In the awards ceremony in Dolphin Stadium, CBS announcer Jim Nantz asked Dungy to comment on the significance of being the first African American head coach to lead a team to a Super Bowl victory. "It means a lot," Dungy acknowledged. "I'm very proud to represent African American coaches."
But Dungy continued: "More than anything, [Bears coach] Lovie Smith [also an African American] and I, we're Christian coaches and this shows you can win doing it the Lord's way," Dungy told Nantz while holding the Vince Lombardi Trophy given to each year's NFL champion.
"We're more proud of that than anything."
Dungy and Smith whom Dungy hired when he was with the Tampa Bay Buccaneers spent much of the week leading up to the Super Bowl talking about the source of their strength and explaining that one win or loss would not define them as a person.

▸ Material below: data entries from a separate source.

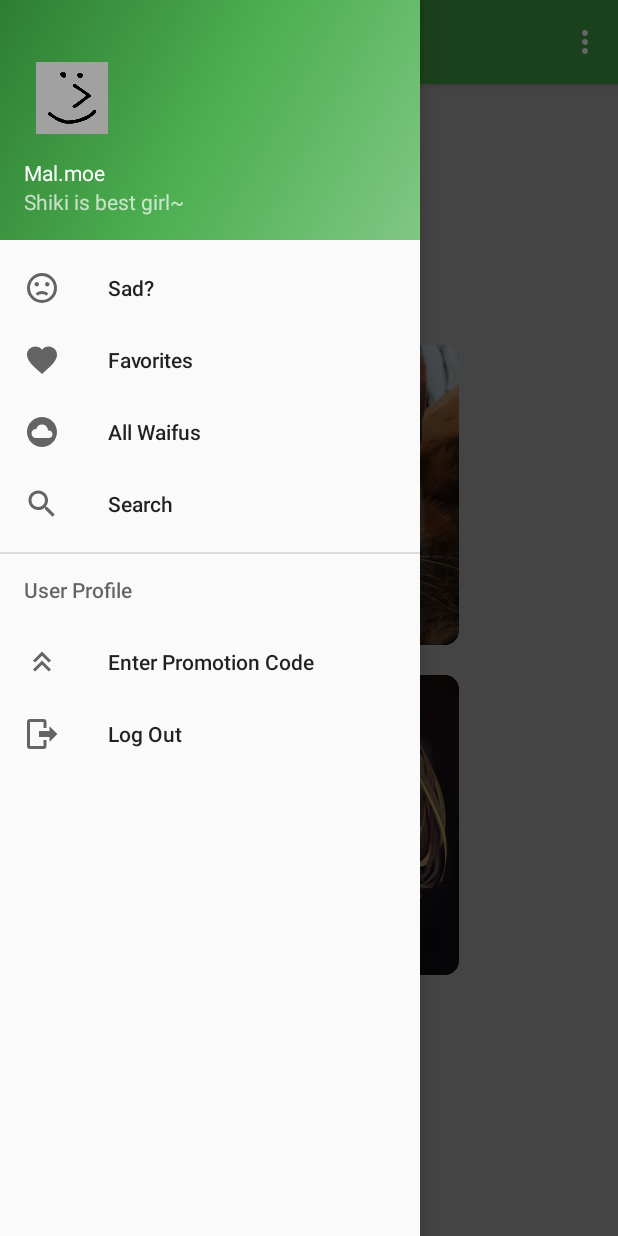
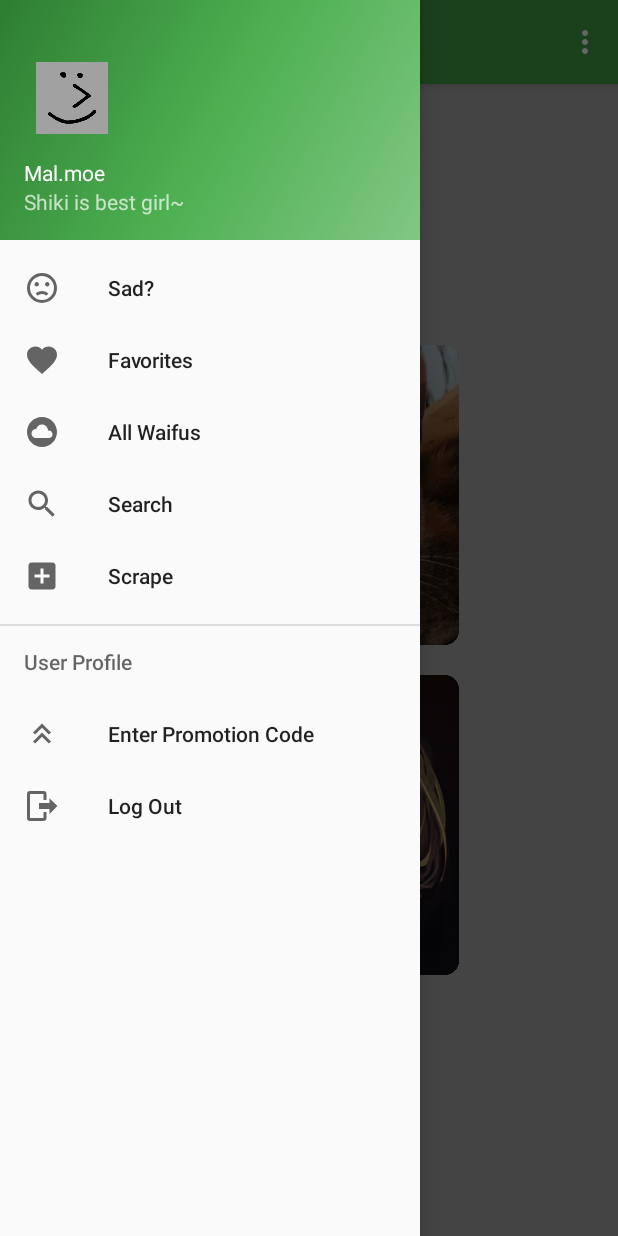
Before and after one commit to chaosking121/mal.moe, an Android app: the SadActivity screen opened directly, with no data from a screen before it, with the side drawer open, on a phone screen of 412 x 824 dp. Run offline under Robolectric (Android 15) with nearby library versions, the phone set to English and light mode, and no system bars; 2 statements that could not run were skipped.

```diff
--- a/app/src/main/java/moe/mal/waifus/network/WaifuAPI.java
+++ b/app/src/main/java/moe/mal/waifus/network/WaifuAPI.java
@@ -5,6 +5,7 @@ import java.util.List;
 import moe.mal.waifus.model.Token;
 import moe.mal.waifus.model.User;
 import moe.mal.waifus.model.Waifu;
+import okhttp3.ResponseBody;
 import retrofit2.Call;
 import retrofit2.http.Field;
 import retrofit2.http.FormUrlEncoded;
@@ -49,4 +50,8 @@ public interface WaifuAPI {
     @FormUrlEncoded
     @POST("waifus/users/promote-self")
     Call<User> promoteSelf(@Field("token") String token, @Header("Authorization") String authorization);
+
+    @FormUrlEncoded
+    @POST("waifus/scrape")
+    Call<ResponseBody> scrape(@Field("waifu") String waifu, @Field("url") String url, @Header("Authorization") String authorization);
 }
--- /dev/null
+++ b/app/src/main/res/drawable/ic_add_box_black_24dp.xml
@@ -0,0 +1,9 @@
+<vector xmlns:android="http://schemas.android.com/apk/res/android"
+        android:width="24dp"
+        android:height="24dp"
+        android:viewportWidth="24.0"
+        android:viewportHeight="24.0">
+    <path
+        android:fillColor="#FF000000"
+        android:pathData="M19,3L5,3c-1.11,0 -2,0.9 -2,2v14c0,1.1 0.89,2 2,2h14c1.1,0 2,-0.9 2,-2L21,5c0,-1.1 -0.9,-2 -2,-2zM17,13h-4v4h-2v-4L7,13v-2h4L11,7h2v4h4v2z"/>
+</vector>
--- a/app/src/main/res/menu/activity_main_drawer.xml
+++ b/app/src/main/res/menu/activity_main_drawer.xml
@@ -18,6 +18,10 @@
             android:id="@+id/search"
             android:icon="@drawable/ic_search_black_24dp"
             android:title="@string/search" />
+        <item
+            android:id="@+id/scrape"
+            android:icon="@drawable/ic_add_box_black_24dp"
+            android:title="@string/scrape" />
     </group>
 
     <item android:title="@string/user_profile">
--- a/app/src/main/res/values/strings.xml
+++ b/app/src/main/res/values/strings.xml
@@ -45,5 +45,9 @@
     <string name="log_out">Log Out</string>
     <string name="about">About</string>
     <string name="waiting_message">Please wait, trying to log you in now!</string>
+    <string name="url_to_scrape">Url to scrape</string>
+    <string name="waifu_name">waifu name</string>
+    <string name="scrape">Scrape</string>
+    <string name="scrape_prompt">Enter Waifu and Source</string>
 
 </resources>
```
Also changed, not shown: app/src/main/java/moe/mal/waifus/activity/SidebarActivity.java (+118 -36 lines), app/src/main/res/layout/dialog_scrape.xml (added, +29 -0 lines).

To hear Dungy give a testimony to his personal faith in Jesus Christ at the biggest of television venues came as little surprise to those who know him best.
"Tony Dungy is going to be the same way all the time, win or lose," Colts chaplain Ken Johnson said. "God is going to get glory in all situations and He always will with Tony."
Colts owner Jim Irsay, who earlier in the week spoke of his own personal renewal of faith through a drug rehab crisis, also used the post-Super Bowl celebration to spotlight God's hand on his team.
"I know God bonded us as such a tight team and looked after us on this journey," Irsay told Nantz and millions of TV viewers worldwide.
"We're going to give it all to God again."
After Monday's victory parade in Indianapolis and wrapping up some office details, Dungy will return to Tampa for a brief period to rest, spend time with his family and worship in his home church.
He said he will ask his family members again, as he does each year, if he should continue coaching the Colts, but with one year left on his Indianapolis contract, he expects to return. He said Saturday at the Athletes in Action Super Bowl Breakfast that he remains in coaching mainly because of the positive effect he can have on players' lives and the public platform he has for sharing his testimony.
"I think God's way is the best way," he said during one of his pre-Super Bowl news conferences, "and I appreciate the opportunity to share."
In Tampa, where Dungy continues to have ties to Idlewild Baptist Church, pastor Ken Whitten noted that "Tony Dungy made the Indianapolis Colts very happy, but he made the entire body of Christ happy when he accepted the Lombardy Trophy and gave the credit to the Lord Jesus Christ.
"Tony Dungy is the type of church member every pastor would like to have," Whitten said. "It was great for him to show God's way as a coach."